Unmanned aerial vehicle (UAV) design tends to focus on sensors, payload and navigation systems, as these are the most expensive components. One area that is often overlooked in UAV design is airframe and aerodynamic shape optimisation. As for manned aircraft, optimisation is important in order to extend the operational envelope and efficiency of these vehicles. A traditional approach to optimisation is to use gradient-based techniques. These techniques are effective when applied to specific problems and within a specified range. These methods are efficient for finding optimal global solutions if the objective functions and constraints are differentiable. If a broader application of the optimiser is desired, or when the complexity of the problem arises because it is multi-modal, involves approximation, is non-differentiable, or involves multiple objectives and physics, as it is often the case in aerodynamic optimisation, more robust and alternative numerical tools are required. Emerging techniques such as evolutionary algorithms (EAs) have been shown to be robust as they require no derivatives or gradients of the objective function, have the capability of finding globally optimum solutions among many local optima, are easily executed in parallel, and can be adapted to arbitrary solver codes without major modifications. In this paper, the formulation and application of a evolutionary technique for aerofoil shape optimisation is described. Initially, the paper presents an introduction to the features of the method and a short discussion on multi-objective optimisation. The method is first illustrated on its application to mathematical test cases. Then it is applied to representative test cases related to aerofoil design. Results indicate the ability of the method for finding optimal solutions and capturing Pareto optimal fronts.

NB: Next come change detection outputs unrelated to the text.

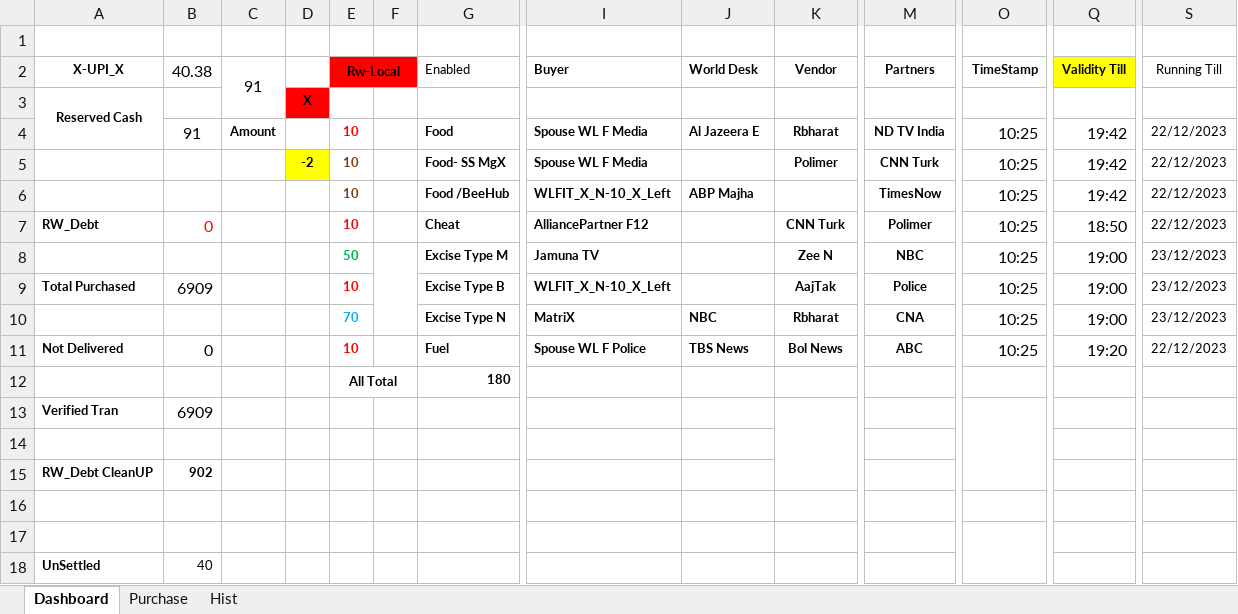
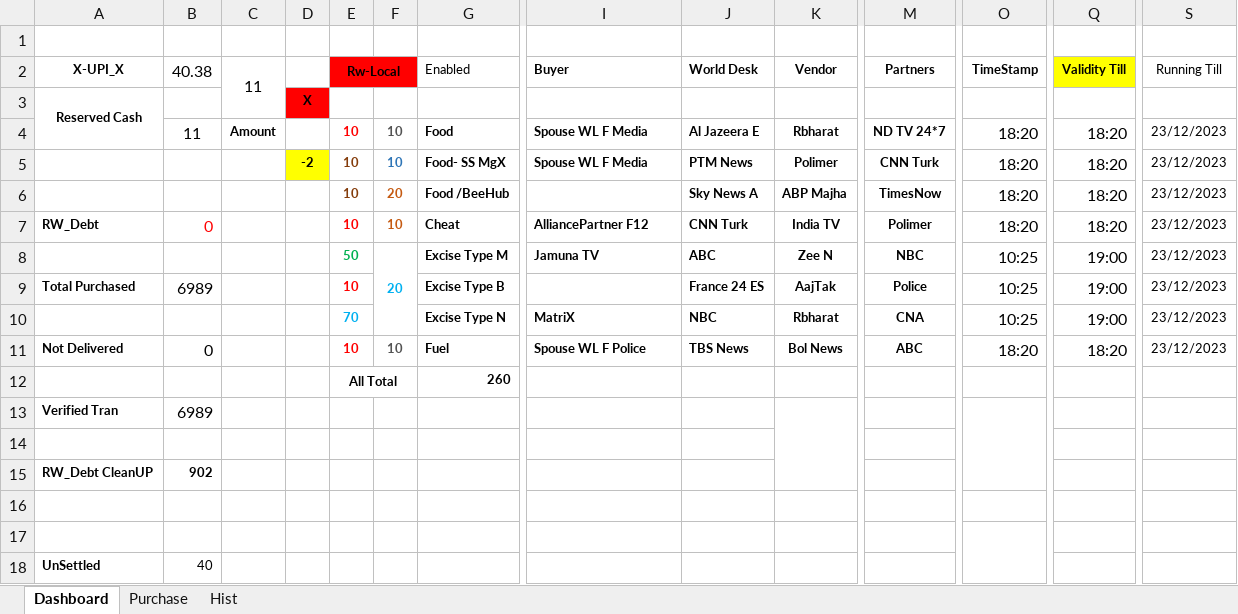
Before and after one commit to sawanCoder11/System_Work_RW, an Excel workbook: Usage_S_1.0.4.xlsx, sheet Dashboard, drawn as a sheet; only a part is shown, gaps mark what is left out; values as stored, in another font and other column widths than the file's, no borders; the diff names each change by its address in the sheet, - before the commit and + after, or states it on an @@ line.

```diff
--- a/Usage_S_1.0.4.xlsx (sheet Dashboard)
+++ b/Usage_S_1.0.4.xlsx (sheet Dashboard)
-C2: 91
+C2: 11
-B4 (40.38): 91
+B4 (40.38): 11
-F4:F5: (empty)
+F4:F5: 10
-M4 (Partners): ND TV India
+M4 (Partners): ND TV 24*7
-O4:O7 (TimeStamp): 10:25
+O4:O7 (TimeStamp): 18:20
-Q4:Q6 (Validity Till): 19:42
+Q4:Q6 (Validity Till): 18:20
-S4:S7 (Running Till): 22/12/2023
+S4:S7 (Running Till): 23/12/2023
-J5 (World Desk): (empty)
+J5 (World Desk): PTM News
-F6: (empty)
+F6: 20
-I6 (Buyer): WLFIT_X_N-10_X_Left
+I6 (Buyer): (empty)
-J6 (World Desk): ABP Majha
+J6 (World Desk): Sky News A
-K6 (Vendor): (empty)
+K6 (Vendor): ABP Majha
-F7: (empty)
+F7: 10
-J7 (World Desk): (empty)
+J7 (World Desk): CNN Turk
-K7 (Vendor): CNN Turk
+K7 (Vendor): India TV
-Q7 (Validity Till): 18:50
+Q7 (Validity Till): 18:20
-F8: (empty)
+F8: 20
-J8 (World Desk): (empty)
+J8 (World Desk): ABC
-B9 (40.38): 6909
+B9 (40.38): 6989
-I9 (Buyer): WLFIT_X_N-10_X_Left
+I9 (Buyer): (empty)
-J9 (World Desk): (empty)
+J9 (World Desk): France 24 ES
-F11: (empty)
+F11: 10
-O11 (TimeStamp): 10:25
+O11 (TimeStamp): 18:20
-Q11 (Validity Till): 19:20
+Q11 (Validity Till): 18:20
-S11 (Running Till): 22/12/2023
+S11 (Running Till): 23/12/2023
-G12 (Enabled): 180
+G12 (Enabled): 260
-B13 (40.38): 6909
+B13 (40.38): 6989
```
Also changed, not shown: sheet Purchase, System_2.1.8.xlsx.
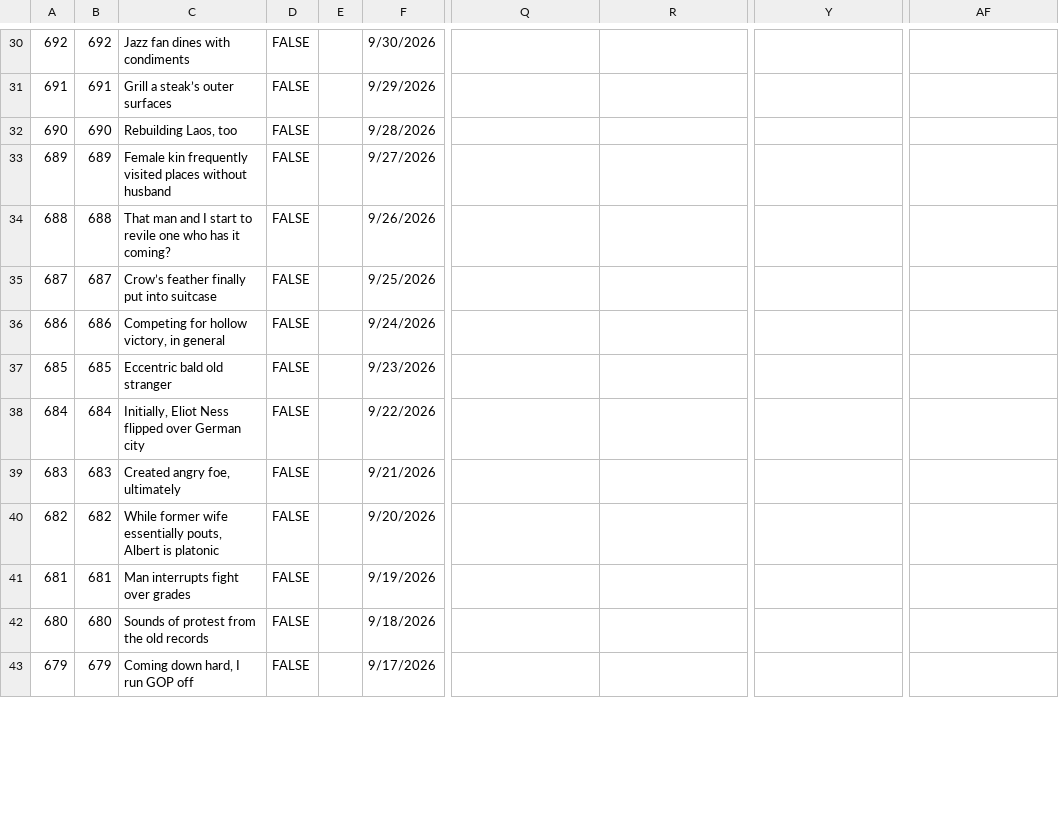
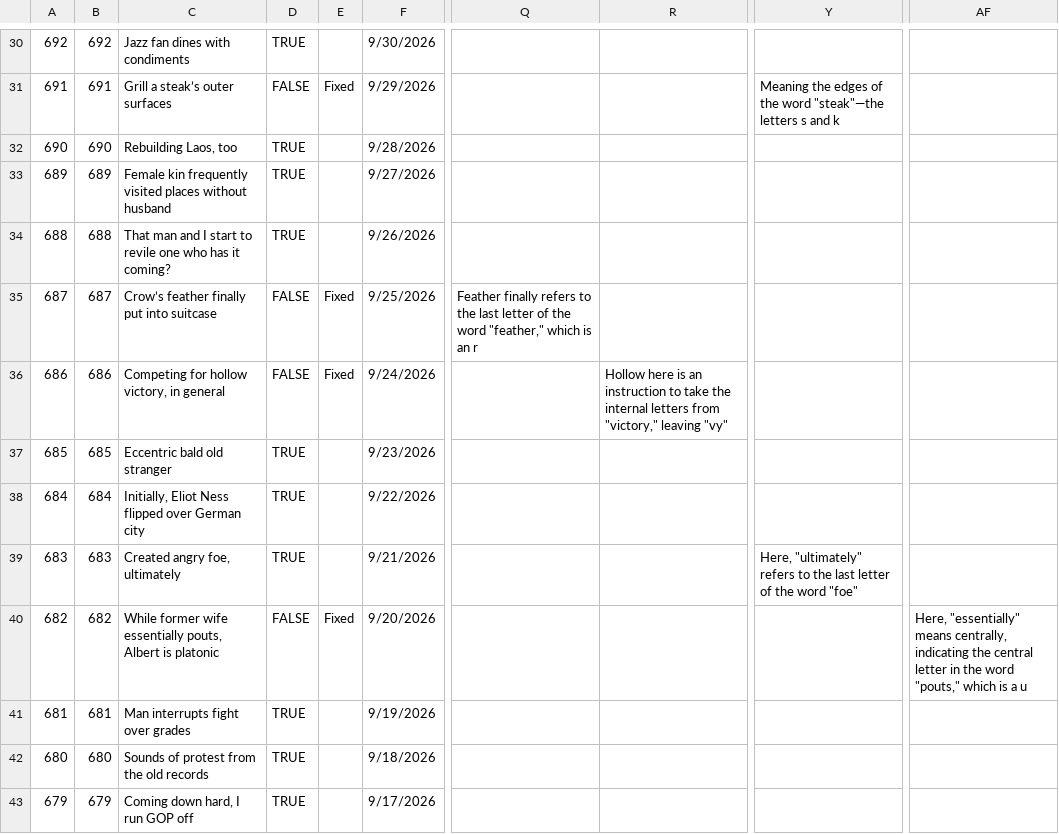
Before and after one commit to oh-kay-blanket/cryptic, a CSV file: src/assets/data/clues.csv, drawn as a sheet; only a part is shown, gaps mark what is left out; the diff covers the shown part only; the diff names each change by its address in the sheet, - before the commit and + after, or states it on an @@ line.

```diff
--- a/src/assets/data/clues.csv
+++ b/src/assets/data/clues.csv
-D30: FALSE
+D30: TRUE
-E31: (empty)
+E31: Fixed
-Y31: (empty)
+Y31: Meaning the edges of the word "steak"—the letters s and k
-D32:D34: FALSE
+D32:D34: TRUE
-E35:E36: (empty)
+E35:E36: Fixed
-Q35: (empty)
+Q35: Feather finally refers to the last letter of the word "feather," which is an r
-R36: (empty)
+R36: Hollow here is an instruction to take the internal letters from "victory," leaving "vy"
-D37:D39: FALSE
+D37:D39: TRUE
-Y39: (empty)
+Y39: Here, "ultimately" refers to the last letter of the word "foe"
-E40: (empty)
+E40: Fixed
-AF40: (empty)
+AF40: Here, "essentially" means centrally, indicating the central letter in the word "pouts," which is a u
-D41:D43: FALSE
+D41:D43: TRUE
```
Also changed, not shown: 74 edited cells elsewhere in this file, 1 other file.
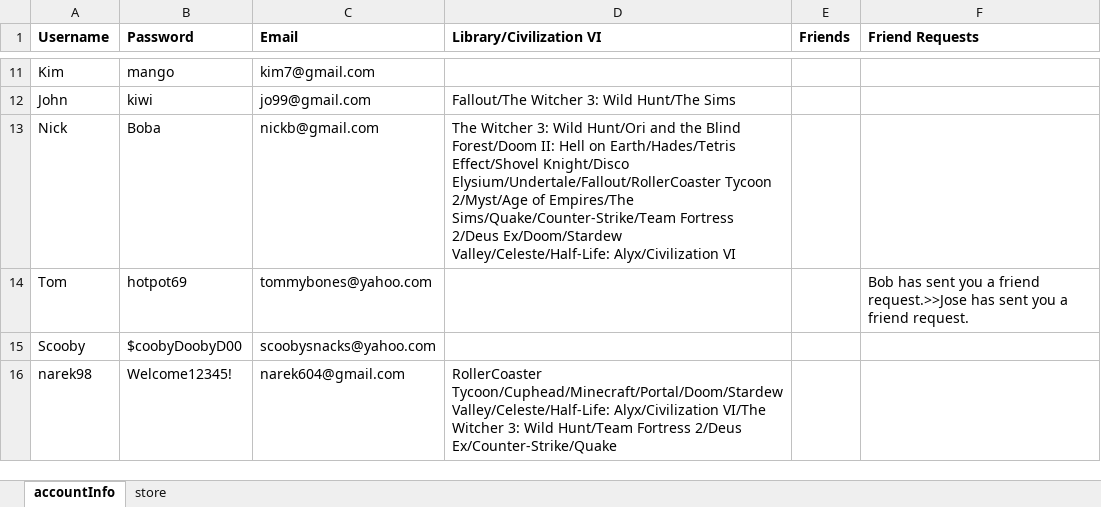
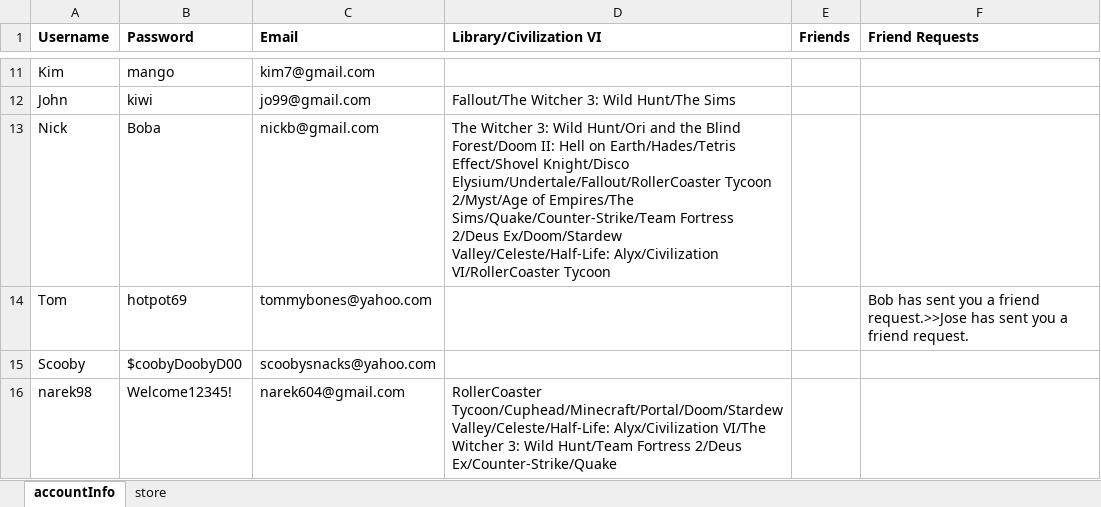
Before and after one commit to KTRiles55/game-launcher, an Excel workbook: database_offline.xlsx, sheet accountInfo, drawn as a sheet; only a part is shown, gaps mark what is left out; values as stored, in another font and other column widths than the file's, no borders; the diff names each change by its address in the sheet, - before the commit and + after, or states it on an @@ line.

```diff
--- a/database_offline.xlsx (sheet accountInfo)
+++ b/database_offline.xlsx (sheet accountInfo)
-D13 (Library/Civilization VI): …Valley/Celeste/Half-Life: Alyx/Civilization VI
+D13 (Library/Civilization VI): …Valley/Celeste/Half-Life: Alyx/Civilization VI/RollerCoaster Tycoon
```
Also changed, not shown: 2 other files.
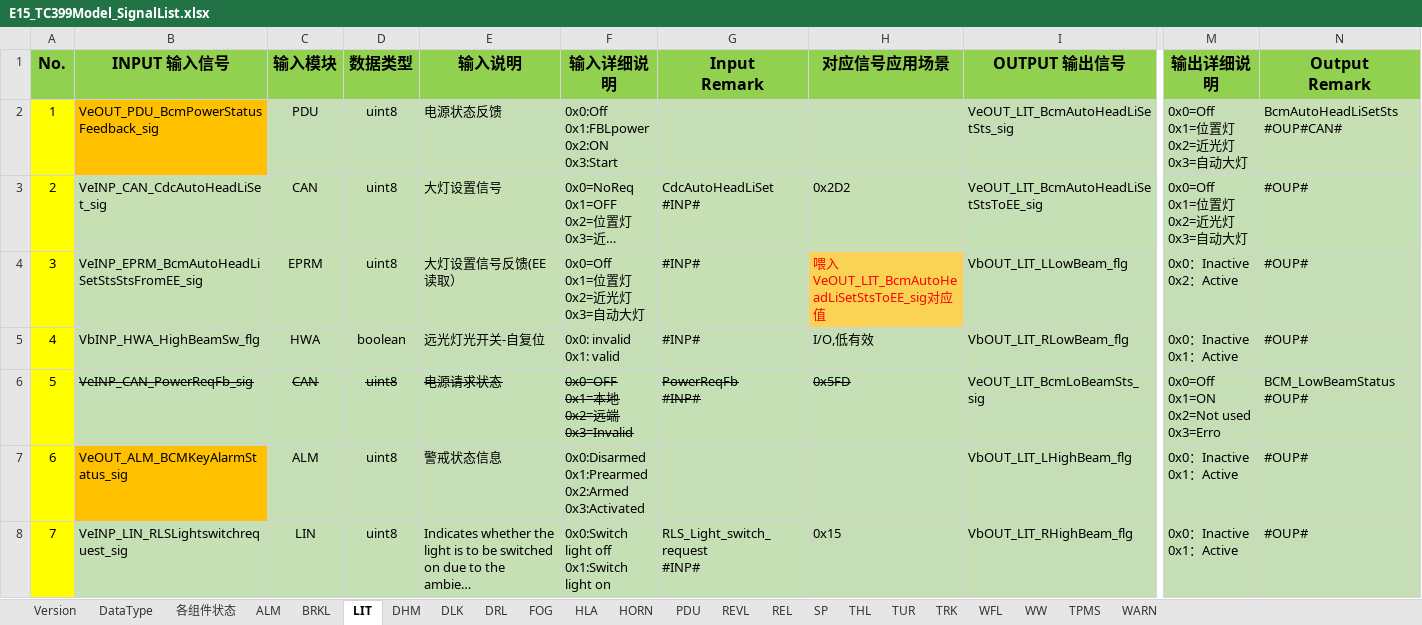
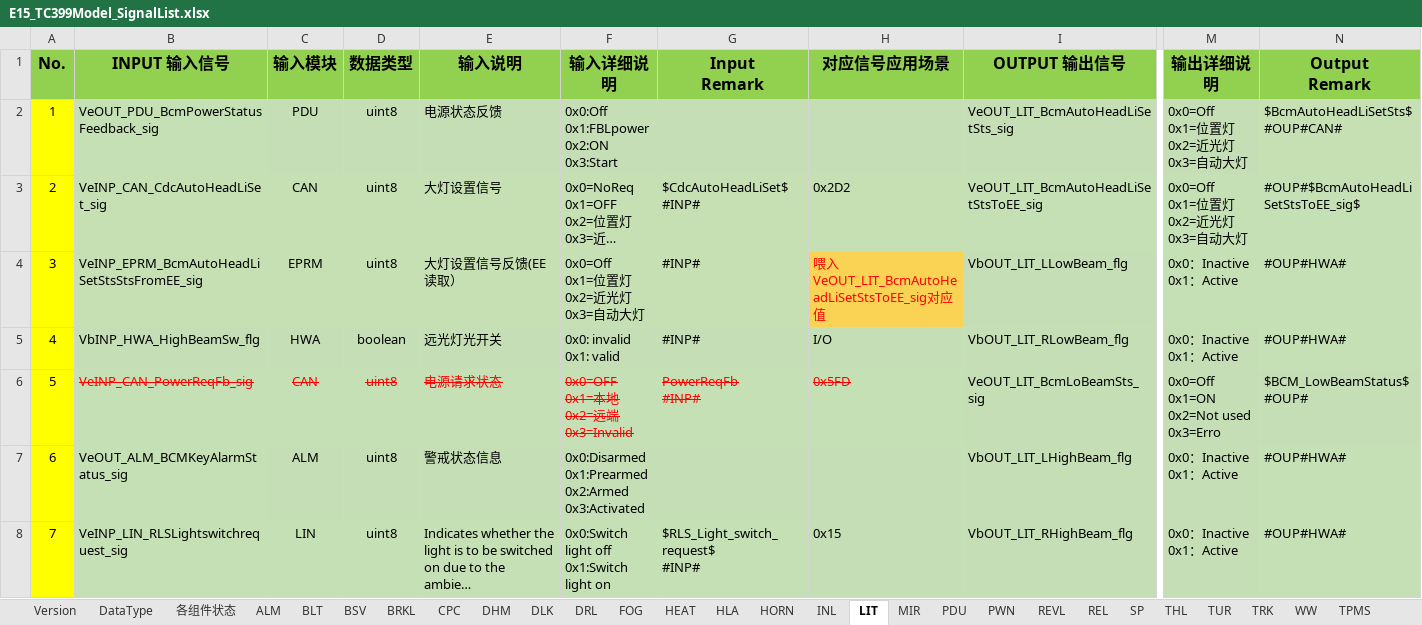
Before and after one commit to liyunbao33/E15_REL, an Excel workbook: E15_TC399Model_SignalList.xlsx, sheet LIT, drawn as a sheet; only a part is shown, gaps mark what is left out; long unchanged cells end in …; values as stored, in another font and other column widths than the file's, no borders; conditional formats not drawn; ↵ is a line break in a cell; the diff covers the shown part only; the diff names each change by its address in the sheet, - before the commit and + after, or states it on an @@ line.

```diff
--- a/E15_TC399Model_SignalList.xlsx (sheet LIT)
+++ b/E15_TC399Model_SignalList.xlsx (sheet LIT)
+sheet tab: BLT
+sheet tab: BSV
+sheet tab: CPC
+sheet tab: HEAT
+sheet tab: INL
+sheet tab: MIR
+sheet tab: PWN
@@ sheet tab order changed: Version | DataType | 各组件状态 | ALM | BLT | BSV | BRKL | CPC | DHM | DLK | DRL | FOG | HEAT | HLA | HORN | INL | LIT | MIR | PDU | PWN | REVL | REL | SP | THL | TUR | TRK | WW | TPMS @@
-B2 fill: #FFC000
+B2 fill: #C5E0B4
-N2 (Output Remark): BcmAutoHeadLiSetSts ↵ #OUP#CAN#
+N2 (Output Remark): $BcmAutoHeadLiSetSts$ ↵ #OUP#CAN#
-G3 (Input Remark): CdcAutoHeadLiSet ↵ #INP#
+G3 (Input Remark): $CdcAutoHeadLiSet$ ↵ #INP#
-N3 (Output Remark): #OUP#
+N3 (Output Remark): #OUP#$BcmAutoHeadLiSetStsToEE_sig$
-M4 (输出详细说明): 0x0：Inactive ↵ 0x2：Active
+M4 (输出详细说明): 0x0：Inactive ↵ 0x1：Active
-N4:N5 (Output Remark): #OUP#
+N4:N5 (Output Remark): #OUP#HWA#
-E5 (输入说明): 远光灯光开关-自复位
+E5 (输入说明): 远光灯光开关
-H5 (对应信号应用场景): I/O,低有效
+H5 (对应信号应用场景): I/O
-B6:H6 text colour: black
+B6:H6 text colour: #FF0000
-N6 (Output Remark): BCM_LowBeamStatus ↵ #OUP#
+N6 (Output Remark): $BCM_LowBeamStatus$ ↵ #OUP#
-B7 fill: #FFC000
+B7 fill: #C5E0B4
-N7:N8 (Output Remark): #OUP#
+N7:N8 (Output Remark): #OUP#HWA#
-G8 (Input Remark): RLS_Light_switch_request ↵ #INP#
+G8 (Input Remark): $RLS_Light_switch_request$ ↵ #INP#
```
Also changed, not shown: 188 edited cells and cell formats elsewhere in this sheet, sheet DLK, sheet DHM, sheet TPMS, sheet TRK, sheet ALM, sheet REL, 12 more sheets, 2 other files.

|Number of pages||14|
|Specialist publication||Aeronautical Journal|
|Publication status||Published - Oct 2006|